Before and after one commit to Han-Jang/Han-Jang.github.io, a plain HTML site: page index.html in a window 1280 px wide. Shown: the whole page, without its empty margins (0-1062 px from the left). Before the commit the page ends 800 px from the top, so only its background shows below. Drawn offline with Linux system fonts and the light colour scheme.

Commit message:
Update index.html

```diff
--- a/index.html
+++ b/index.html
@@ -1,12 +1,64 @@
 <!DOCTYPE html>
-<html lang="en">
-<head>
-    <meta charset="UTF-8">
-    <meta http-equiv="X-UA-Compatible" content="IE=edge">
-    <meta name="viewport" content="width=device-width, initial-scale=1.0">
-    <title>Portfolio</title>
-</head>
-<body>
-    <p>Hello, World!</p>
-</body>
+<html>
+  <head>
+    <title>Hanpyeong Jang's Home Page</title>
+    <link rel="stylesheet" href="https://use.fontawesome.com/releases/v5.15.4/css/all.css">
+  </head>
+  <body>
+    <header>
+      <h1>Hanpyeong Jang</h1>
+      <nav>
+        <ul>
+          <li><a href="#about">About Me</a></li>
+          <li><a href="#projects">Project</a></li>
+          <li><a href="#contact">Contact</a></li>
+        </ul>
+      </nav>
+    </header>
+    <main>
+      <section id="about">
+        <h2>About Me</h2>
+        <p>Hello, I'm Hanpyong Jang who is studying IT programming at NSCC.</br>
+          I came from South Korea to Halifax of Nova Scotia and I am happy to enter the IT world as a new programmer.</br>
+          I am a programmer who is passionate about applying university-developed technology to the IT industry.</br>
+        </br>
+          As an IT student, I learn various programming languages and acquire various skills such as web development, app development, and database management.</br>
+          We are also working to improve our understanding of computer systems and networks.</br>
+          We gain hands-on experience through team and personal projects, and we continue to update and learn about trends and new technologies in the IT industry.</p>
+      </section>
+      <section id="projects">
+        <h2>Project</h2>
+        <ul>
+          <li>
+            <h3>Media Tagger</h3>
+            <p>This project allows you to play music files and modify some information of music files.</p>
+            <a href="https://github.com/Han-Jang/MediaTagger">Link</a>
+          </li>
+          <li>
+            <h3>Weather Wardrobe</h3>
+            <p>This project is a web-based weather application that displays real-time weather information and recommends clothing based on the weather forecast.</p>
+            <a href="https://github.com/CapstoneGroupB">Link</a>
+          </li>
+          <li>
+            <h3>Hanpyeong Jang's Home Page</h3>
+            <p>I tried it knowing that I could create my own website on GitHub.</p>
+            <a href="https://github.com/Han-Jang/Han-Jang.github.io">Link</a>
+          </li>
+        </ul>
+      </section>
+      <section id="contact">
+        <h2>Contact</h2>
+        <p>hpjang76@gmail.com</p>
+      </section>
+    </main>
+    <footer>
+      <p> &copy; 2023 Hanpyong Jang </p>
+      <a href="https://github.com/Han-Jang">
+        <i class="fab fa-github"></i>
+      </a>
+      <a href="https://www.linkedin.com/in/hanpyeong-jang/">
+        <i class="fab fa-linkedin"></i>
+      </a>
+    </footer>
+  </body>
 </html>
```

==================================================

> **Exercise details**: Working from the entries above, find every line in which the word "Hanpyong" occurs and copy it.

> **Answer**:
+        <p>Hello, I'm Hanpyong Jang who is studying IT programming at NSCC.</br>
+      <p> &copy; 2023 Hanpyong Jang </p>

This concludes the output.